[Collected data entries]
━━━━

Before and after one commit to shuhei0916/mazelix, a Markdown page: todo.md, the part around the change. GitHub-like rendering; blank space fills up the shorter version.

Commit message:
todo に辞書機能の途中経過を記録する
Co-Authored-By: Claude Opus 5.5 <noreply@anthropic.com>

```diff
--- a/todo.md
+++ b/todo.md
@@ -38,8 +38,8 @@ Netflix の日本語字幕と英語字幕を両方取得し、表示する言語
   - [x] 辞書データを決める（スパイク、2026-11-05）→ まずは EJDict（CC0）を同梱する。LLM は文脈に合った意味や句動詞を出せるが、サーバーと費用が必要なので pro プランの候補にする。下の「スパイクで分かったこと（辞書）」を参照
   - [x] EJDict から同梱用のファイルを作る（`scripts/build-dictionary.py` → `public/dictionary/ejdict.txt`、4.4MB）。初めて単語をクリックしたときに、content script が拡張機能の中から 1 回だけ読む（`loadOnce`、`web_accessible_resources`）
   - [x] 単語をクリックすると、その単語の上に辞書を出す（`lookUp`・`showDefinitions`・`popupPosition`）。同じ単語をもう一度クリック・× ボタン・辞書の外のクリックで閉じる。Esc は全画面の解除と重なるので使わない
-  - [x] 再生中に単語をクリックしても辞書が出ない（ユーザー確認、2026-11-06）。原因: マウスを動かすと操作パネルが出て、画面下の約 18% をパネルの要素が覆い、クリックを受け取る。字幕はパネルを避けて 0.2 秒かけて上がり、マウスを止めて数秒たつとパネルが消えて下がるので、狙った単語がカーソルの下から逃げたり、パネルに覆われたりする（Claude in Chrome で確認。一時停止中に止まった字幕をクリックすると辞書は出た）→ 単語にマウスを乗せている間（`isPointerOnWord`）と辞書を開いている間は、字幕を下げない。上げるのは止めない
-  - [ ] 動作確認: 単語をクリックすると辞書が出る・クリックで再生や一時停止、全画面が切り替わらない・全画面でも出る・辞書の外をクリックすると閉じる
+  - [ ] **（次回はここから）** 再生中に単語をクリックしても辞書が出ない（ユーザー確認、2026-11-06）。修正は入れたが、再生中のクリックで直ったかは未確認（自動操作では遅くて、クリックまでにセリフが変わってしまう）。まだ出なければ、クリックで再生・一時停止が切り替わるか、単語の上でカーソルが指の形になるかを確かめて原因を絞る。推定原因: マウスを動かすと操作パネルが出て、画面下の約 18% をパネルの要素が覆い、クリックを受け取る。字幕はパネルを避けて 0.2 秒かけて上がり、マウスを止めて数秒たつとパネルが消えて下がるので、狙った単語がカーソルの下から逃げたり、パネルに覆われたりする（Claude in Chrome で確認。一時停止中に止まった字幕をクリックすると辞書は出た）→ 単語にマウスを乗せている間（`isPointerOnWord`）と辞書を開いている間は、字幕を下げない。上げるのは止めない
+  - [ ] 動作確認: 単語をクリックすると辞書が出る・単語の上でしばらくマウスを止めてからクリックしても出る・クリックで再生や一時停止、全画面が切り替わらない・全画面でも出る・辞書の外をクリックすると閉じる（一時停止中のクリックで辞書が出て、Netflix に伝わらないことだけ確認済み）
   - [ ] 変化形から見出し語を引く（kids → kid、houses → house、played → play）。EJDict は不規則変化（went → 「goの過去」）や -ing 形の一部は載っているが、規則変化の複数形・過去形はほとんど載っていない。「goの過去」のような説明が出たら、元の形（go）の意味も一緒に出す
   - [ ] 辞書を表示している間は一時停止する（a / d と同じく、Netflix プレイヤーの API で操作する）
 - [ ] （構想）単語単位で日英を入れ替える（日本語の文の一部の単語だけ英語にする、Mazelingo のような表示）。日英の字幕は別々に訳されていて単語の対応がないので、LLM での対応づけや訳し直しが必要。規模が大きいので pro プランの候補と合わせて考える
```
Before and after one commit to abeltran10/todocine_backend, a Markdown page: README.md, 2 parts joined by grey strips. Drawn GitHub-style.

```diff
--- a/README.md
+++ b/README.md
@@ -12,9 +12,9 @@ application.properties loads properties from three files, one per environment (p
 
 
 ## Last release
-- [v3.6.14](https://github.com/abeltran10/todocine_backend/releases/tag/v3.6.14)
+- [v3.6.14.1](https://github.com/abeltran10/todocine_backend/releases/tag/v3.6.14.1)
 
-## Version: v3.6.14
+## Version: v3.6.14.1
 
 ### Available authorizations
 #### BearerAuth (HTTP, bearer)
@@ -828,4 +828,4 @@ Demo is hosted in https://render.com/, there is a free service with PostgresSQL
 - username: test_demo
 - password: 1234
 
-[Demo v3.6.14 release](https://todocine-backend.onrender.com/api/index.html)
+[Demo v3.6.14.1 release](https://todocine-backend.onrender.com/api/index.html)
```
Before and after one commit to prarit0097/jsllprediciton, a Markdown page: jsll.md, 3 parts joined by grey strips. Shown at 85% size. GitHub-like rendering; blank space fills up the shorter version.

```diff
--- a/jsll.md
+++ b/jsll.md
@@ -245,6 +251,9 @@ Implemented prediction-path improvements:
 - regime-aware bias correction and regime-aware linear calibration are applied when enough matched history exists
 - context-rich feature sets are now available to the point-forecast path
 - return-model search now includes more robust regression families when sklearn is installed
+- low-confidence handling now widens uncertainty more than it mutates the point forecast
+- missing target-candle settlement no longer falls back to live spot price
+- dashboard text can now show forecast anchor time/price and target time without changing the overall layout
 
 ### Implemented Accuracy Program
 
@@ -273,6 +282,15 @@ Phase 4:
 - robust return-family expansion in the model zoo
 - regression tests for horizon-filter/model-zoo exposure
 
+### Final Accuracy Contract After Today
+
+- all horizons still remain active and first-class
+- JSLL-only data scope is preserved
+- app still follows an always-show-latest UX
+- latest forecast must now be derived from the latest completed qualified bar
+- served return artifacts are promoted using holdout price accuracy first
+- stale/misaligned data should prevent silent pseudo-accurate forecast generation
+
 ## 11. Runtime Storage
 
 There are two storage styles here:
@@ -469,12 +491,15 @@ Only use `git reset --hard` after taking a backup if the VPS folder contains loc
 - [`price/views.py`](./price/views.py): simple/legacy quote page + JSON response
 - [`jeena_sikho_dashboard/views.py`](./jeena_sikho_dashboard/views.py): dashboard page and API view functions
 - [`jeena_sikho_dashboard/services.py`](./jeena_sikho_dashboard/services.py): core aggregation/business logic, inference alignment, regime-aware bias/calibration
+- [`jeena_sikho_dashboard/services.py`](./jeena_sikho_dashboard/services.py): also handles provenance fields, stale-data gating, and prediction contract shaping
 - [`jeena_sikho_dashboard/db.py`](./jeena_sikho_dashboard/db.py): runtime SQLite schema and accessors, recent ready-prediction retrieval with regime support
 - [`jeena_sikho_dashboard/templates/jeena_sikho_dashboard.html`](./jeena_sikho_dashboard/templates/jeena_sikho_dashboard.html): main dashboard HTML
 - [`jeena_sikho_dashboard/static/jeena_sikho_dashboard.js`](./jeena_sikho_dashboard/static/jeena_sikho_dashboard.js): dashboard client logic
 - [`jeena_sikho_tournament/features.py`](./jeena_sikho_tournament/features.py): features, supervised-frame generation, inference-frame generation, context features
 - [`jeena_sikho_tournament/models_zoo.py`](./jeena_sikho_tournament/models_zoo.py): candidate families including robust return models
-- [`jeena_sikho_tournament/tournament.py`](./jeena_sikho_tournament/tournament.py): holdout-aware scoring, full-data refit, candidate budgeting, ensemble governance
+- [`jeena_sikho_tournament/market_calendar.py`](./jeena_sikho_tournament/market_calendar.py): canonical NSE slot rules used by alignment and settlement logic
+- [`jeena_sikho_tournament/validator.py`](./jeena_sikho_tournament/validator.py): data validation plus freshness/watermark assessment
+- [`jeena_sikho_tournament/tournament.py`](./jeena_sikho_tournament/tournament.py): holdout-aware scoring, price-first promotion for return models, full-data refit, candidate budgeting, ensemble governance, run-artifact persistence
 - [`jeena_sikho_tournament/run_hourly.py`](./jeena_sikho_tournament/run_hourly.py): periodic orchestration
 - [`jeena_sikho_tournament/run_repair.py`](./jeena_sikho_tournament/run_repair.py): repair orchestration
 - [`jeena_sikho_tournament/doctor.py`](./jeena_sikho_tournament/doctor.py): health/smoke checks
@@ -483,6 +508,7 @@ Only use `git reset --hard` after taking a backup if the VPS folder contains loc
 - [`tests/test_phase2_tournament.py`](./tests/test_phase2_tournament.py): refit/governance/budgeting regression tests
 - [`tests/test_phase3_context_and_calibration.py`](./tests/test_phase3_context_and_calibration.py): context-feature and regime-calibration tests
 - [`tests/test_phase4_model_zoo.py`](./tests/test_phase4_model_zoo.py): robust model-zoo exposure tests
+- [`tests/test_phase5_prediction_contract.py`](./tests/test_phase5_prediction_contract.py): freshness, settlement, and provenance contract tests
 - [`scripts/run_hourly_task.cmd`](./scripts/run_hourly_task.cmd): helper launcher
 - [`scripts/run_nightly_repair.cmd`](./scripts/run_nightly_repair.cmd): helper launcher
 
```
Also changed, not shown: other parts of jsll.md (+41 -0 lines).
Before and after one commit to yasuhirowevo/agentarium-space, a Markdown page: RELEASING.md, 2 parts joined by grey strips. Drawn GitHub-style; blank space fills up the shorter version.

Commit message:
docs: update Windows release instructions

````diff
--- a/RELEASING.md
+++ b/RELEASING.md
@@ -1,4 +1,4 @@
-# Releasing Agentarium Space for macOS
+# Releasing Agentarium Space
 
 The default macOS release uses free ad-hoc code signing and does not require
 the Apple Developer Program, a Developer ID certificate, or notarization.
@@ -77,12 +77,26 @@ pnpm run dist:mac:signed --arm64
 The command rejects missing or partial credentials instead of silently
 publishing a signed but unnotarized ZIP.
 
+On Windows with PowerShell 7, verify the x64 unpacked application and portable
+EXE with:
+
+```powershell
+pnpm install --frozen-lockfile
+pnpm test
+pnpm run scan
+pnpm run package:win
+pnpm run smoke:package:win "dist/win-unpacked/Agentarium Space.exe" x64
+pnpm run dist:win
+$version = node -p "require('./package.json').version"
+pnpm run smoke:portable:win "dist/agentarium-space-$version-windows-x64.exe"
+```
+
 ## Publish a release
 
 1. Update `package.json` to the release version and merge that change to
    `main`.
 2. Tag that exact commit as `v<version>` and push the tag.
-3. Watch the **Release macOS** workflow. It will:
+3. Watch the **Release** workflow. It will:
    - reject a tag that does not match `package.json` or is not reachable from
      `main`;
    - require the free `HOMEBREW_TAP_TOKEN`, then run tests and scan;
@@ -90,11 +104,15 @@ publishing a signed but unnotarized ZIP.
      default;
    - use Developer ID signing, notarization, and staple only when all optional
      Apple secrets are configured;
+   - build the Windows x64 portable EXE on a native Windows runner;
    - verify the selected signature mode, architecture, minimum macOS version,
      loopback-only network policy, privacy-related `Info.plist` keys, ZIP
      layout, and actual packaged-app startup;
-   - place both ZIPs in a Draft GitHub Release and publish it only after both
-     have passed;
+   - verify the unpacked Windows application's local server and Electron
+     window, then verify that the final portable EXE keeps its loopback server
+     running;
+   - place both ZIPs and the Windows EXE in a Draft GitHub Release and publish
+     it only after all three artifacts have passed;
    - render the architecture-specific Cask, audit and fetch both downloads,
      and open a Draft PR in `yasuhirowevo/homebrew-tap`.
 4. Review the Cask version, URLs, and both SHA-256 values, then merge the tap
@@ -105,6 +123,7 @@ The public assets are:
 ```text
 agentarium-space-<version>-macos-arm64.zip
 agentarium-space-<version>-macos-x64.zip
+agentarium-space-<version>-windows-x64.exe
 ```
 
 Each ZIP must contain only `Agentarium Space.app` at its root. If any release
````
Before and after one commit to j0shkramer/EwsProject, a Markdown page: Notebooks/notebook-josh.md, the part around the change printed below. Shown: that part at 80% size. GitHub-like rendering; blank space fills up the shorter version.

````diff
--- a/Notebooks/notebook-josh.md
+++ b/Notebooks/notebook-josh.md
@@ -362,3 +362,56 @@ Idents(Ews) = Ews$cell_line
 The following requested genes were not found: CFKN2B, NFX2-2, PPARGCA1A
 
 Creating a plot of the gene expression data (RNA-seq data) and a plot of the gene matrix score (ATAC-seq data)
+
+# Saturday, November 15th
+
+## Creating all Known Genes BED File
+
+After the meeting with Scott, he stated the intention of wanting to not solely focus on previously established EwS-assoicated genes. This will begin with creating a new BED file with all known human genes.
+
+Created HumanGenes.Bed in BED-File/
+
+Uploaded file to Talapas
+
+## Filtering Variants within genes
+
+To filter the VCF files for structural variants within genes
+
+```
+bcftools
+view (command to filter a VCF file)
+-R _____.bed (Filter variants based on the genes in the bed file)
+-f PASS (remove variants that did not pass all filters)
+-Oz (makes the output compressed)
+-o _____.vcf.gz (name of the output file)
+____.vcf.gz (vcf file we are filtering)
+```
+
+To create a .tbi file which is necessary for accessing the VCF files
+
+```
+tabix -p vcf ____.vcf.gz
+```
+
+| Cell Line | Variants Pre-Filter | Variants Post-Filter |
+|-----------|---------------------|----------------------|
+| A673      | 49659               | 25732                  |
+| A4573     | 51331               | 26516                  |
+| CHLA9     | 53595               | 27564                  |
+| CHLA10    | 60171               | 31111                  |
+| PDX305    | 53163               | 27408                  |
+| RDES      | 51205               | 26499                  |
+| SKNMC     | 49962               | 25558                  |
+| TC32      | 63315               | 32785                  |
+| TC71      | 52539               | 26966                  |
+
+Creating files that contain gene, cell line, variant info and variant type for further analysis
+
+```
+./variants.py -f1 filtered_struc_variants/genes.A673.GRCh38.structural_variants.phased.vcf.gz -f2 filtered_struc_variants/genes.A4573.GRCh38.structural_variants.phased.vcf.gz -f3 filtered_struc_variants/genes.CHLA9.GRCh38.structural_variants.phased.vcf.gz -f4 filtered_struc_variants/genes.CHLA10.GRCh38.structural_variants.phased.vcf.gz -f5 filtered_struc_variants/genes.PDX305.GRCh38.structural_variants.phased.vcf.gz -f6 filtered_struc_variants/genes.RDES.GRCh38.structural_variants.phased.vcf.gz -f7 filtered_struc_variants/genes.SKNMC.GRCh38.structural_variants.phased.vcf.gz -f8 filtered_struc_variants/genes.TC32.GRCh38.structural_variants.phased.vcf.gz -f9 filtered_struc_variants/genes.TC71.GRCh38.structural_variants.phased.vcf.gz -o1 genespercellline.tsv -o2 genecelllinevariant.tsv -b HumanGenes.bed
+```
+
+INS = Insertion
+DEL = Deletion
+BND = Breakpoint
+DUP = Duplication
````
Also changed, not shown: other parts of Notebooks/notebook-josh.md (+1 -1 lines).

━━━━

- **Action item**
Select and copy each line from the data that includes the word "both".

- **Answer for the task**
-   - place both ZIPs in a Draft GitHub Release and publish it only after both
+   - place both ZIPs and the Windows EXE in a Draft GitHub Release and publish
    - render the architecture-specific Cask, audit and fetch both downloads,
 4. Review the Cask version, URLs, and both SHA-256 values, then merge the tap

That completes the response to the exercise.